We recently told you about how Tesla released a software update to include a feature called Dog Mode just months after a tweet asking for feature that keeps the inside of the car at a comfortable temperature for pets and displays a message saying such.
— Elon Musk (@elonmusk) October 20, 2018
As if that turn around wasn’t impressive enough, what happened this week is beyond the comprehension of most large companies. Mere seconds after Twitter user Rahul Sood tweeted to Tesla and its CEO Elon Musk about a potential bug causing the feature to not work as expected if your AC was last set to a manual fan speed, Elon responded “Fixing …”
— Elon Musk (@elonmusk) July 31, 2019
But that isn’t all. The fix itself, pushed via software update, came through just two days later. In less than the time it takes to have a typical meeting, Elon saw the tweet, determined it was a good idea, made the decision to act, and presumably assigned a person or team to code the fix. The update then got created, tested, approved and pushed within two days.
Well that was quick! Thanks Elon! pic.twitter.com/D9yN1tgiEQ
— Rahul Sood (@rahulsood) August 2, 2019
At a time when other automakers still appear to be content with the type of business model that has worked for them the last 100 years, Tesla is proving once again that it defies convention. Last year, a leaked e-mail from Elon Musk to all Tesla employees outlined recommendations for productivity that dismissed some of the business practices common in large companies. In part, the email said:
Btw, here are a few productivity recommendations:
– Excessive meetings are the blight of big companies and almost always get worse over time. Please get of all large meetings, unless you’re certain they are providing value to the whole audience, in which case keep them very short.
– Also get rid of frequent meetings, unless you are dealing with an extremely urgent matter. Meeting frequency should drop rapidly once the urgent matter is resolved.
– Walk out of a meeting or drop off a call as soon as it is obvious you aren’t adding value. It is not rude to leave, it is rude to make someone stay and waste their time.
– Don’t use acronyms or nonsense words for objects, software or processes at Tesla. In general, anything that requires an explanation inhibits communication. We don’t want people to have to memorize a glossary just to function at Tesla.
– Communication should travel via the shortest path necessary to get the job done, not through the “chain of command”. Any manager who attempts to enforce chain of command communication will soon find themselves working elsewhere.

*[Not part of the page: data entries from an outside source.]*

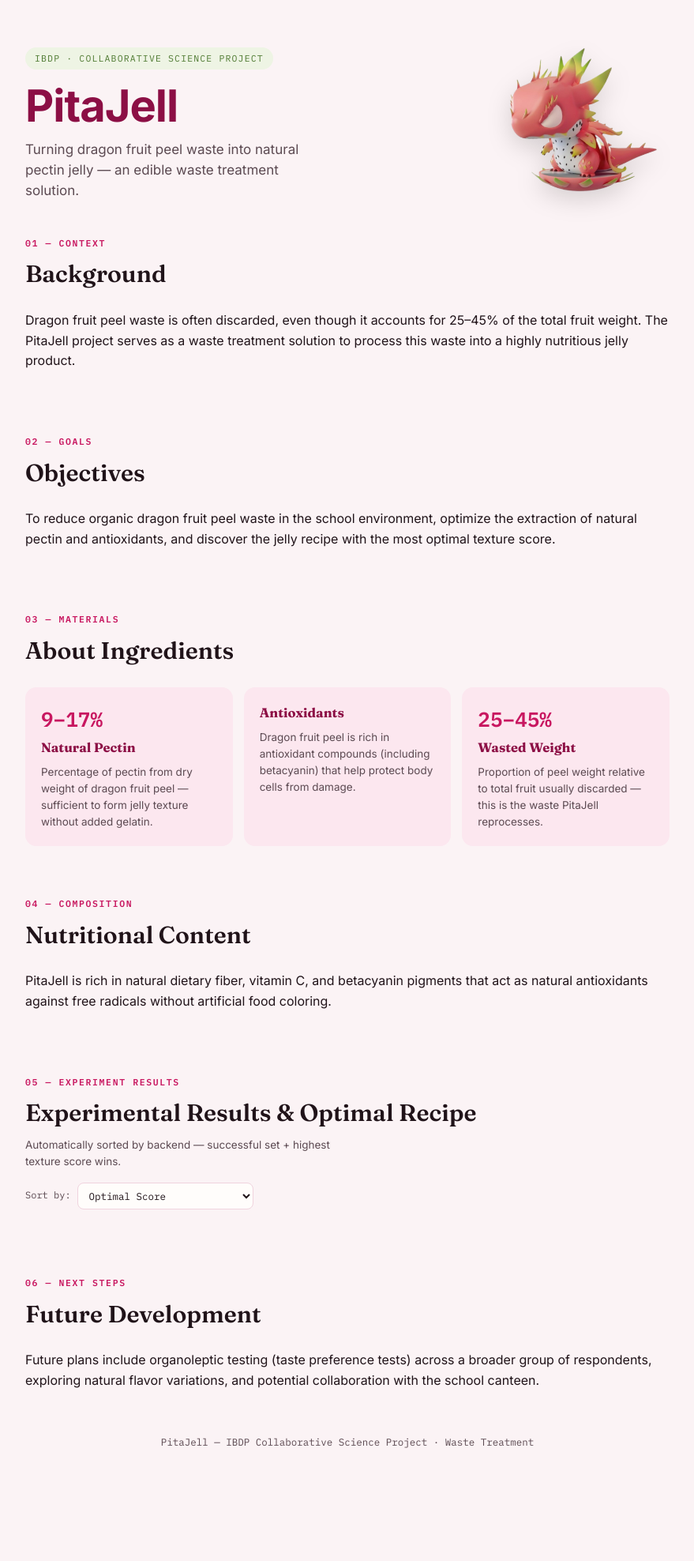
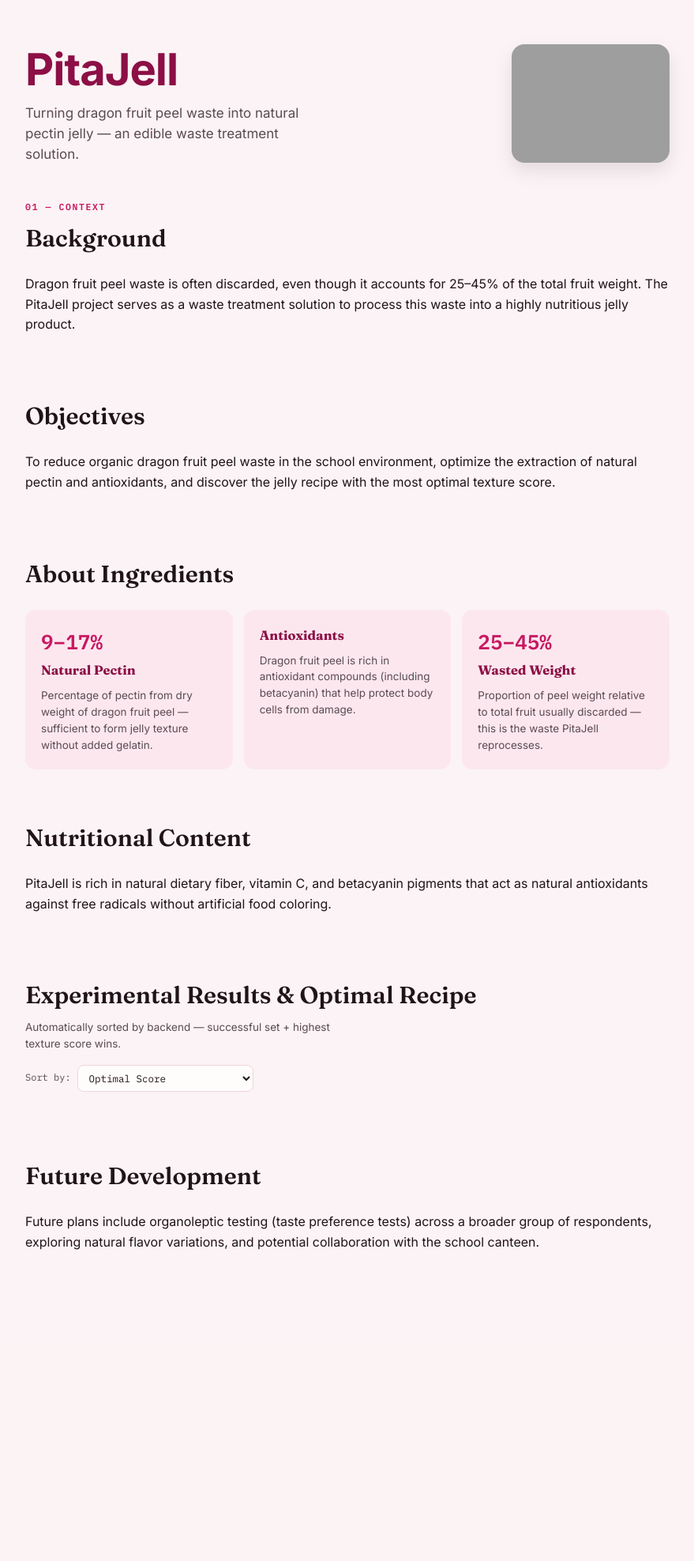
Before and after one commit to cresnaer-collab/CSP-GROUP-20, a Flask app: page / in a window 1280 px wide. Shown: the part 64-2040 px from the top of the page at 79% size, without its empty margins (200-1079 px from the left). After the commit the page ends 1646 px from the top, so only its background shows below. Run offline with Flask 3, Linux system fonts and the light colour scheme; data that the repository does not hold is empty; grey boxes are pictures that could not be loaded.

Commit message:
remove hero badge, section numbers, and footer

```diff
--- a/templates/index.html
+++ b/templates/index.html
@@ -13,7 +13,7 @@
   <!-- Load CSS Flask -->
   <link rel="stylesheet" href="{{ url_for('static', filename='style.css') }}">
 
-  <!-- Style agar Judul PitaJell Lurus (Ganti Font ke Inter) -->
+  <!-- Custom font override untuk Judul -->
   <style>
     .hero h1, .nav-brand {
       font-family: 'Inter', sans-serif !important;
@@ -36,22 +36,20 @@
 
 <div class="hero">
   <div class="hero-text">
-    <div class="hero-badge">IBDP · Collaborative Science Project</div>
     <h1>PitaJell</h1>
     <p class="tagline">Turning dragon fruit peel waste into natural pectin jelly — an edible waste treatment solution.</p>
   </div>
 
- <div class="hero-graphic">
-    <!-- MEMANGGIL FILE buah_naga.png TRANSPARAN -->
-    <img src="{{ url_for('static', filename='buah_naga.png') }}"
+  <div class="hero-graphic">
+    <img src="{{ url_for('static', filename='buah_naga.jpeg') }}"
          alt="Dragon Fruit"
-         style="width: 220px; height: auto; filter: drop-shadow(0 10px 15px rgba(0,0,0,0.15));">
-  </div>
+         style="width: 200px; height: auto; border-radius: 16px; box-shadow: 0 10px 25px rgba(0,0,0,0.1);">
   </div>
 </div>
 
 <div class="wrap">
 
+  <!-- Hanya 01 - Context yang dipertahankan -->
   <section id="background" class="reveal">
     <p class="eyebrow">01 — Context</p>
     <h2>Background</h2>
@@ -61,7 +59,6 @@
   </section>
 
   <section id="objectives" class="reveal">
-    <p class="eyebrow">02 — Goals</p>
     <h2>Objectives</h2>
     <p style="font-size: 16px; line-height: 1.6; color: #201319; margin-top: 12px;">
       To reduce organic dragon fruit peel waste in the school environment, optimize the extraction of natural pectin and antioxidants, and discover the jelly recipe with the most optimal texture score.
@@ -69,7 +66,6 @@
   </section>
 
   <section id="ingredients" class="reveal">
-    <p class="eyebrow">03 — Materials</p>
     <h2>About Ingredients</h2>
     <div class="info-grid">
       <div class="info-card">
@@ -90,7 +86,6 @@
   </section>
 
   <section id="nutrition" class="reveal">
-    <p class="eyebrow">04 — Composition</p>
     <h2>Nutritional Content</h2>
     <p style="font-size: 16px; line-height: 1.6; color: #201319; margin-top: 12px;">
       PitaJell is rich in natural dietary fiber, vitamin C, and betacyanin pigments that act as natural antioxidants against free radicals without artificial food coloring.
@@ -98,7 +93,6 @@
   </section>
 
   <section id="recipe" class="reveal">
-    <p class="eyebrow">05 — Experiment Results</p>
     <div class="resep-header">
       <div>
         <h2 style="margin-bottom:6px;">Experimental Results &amp; Optimal Recipe</h2>
@@ -118,14 +112,12 @@
   </section>
 
   <section id="future" class="reveal">
-    <p class="eyebrow">06 — Next Steps</p>
     <h2>Future Development</h2>
     <p style="font-size: 16px; line-height: 1.6; color: #201319; margin-top: 12px;">
       Future plans include organoleptic testing (taste preference tests) across a broader group of respondents, exploring natural flavor variations, and potential collaboration with the school canteen.
     </p>
   </section>
 
-  <footer>PitaJell — IBDP Collaborative Science Project · Waste Treatment</footer>
 </div>
 
 <!-- Load JS Flask -->
```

If anything can illustrate the agility of Tesla, it’s the events that unfolded related to this Dog Mode fix.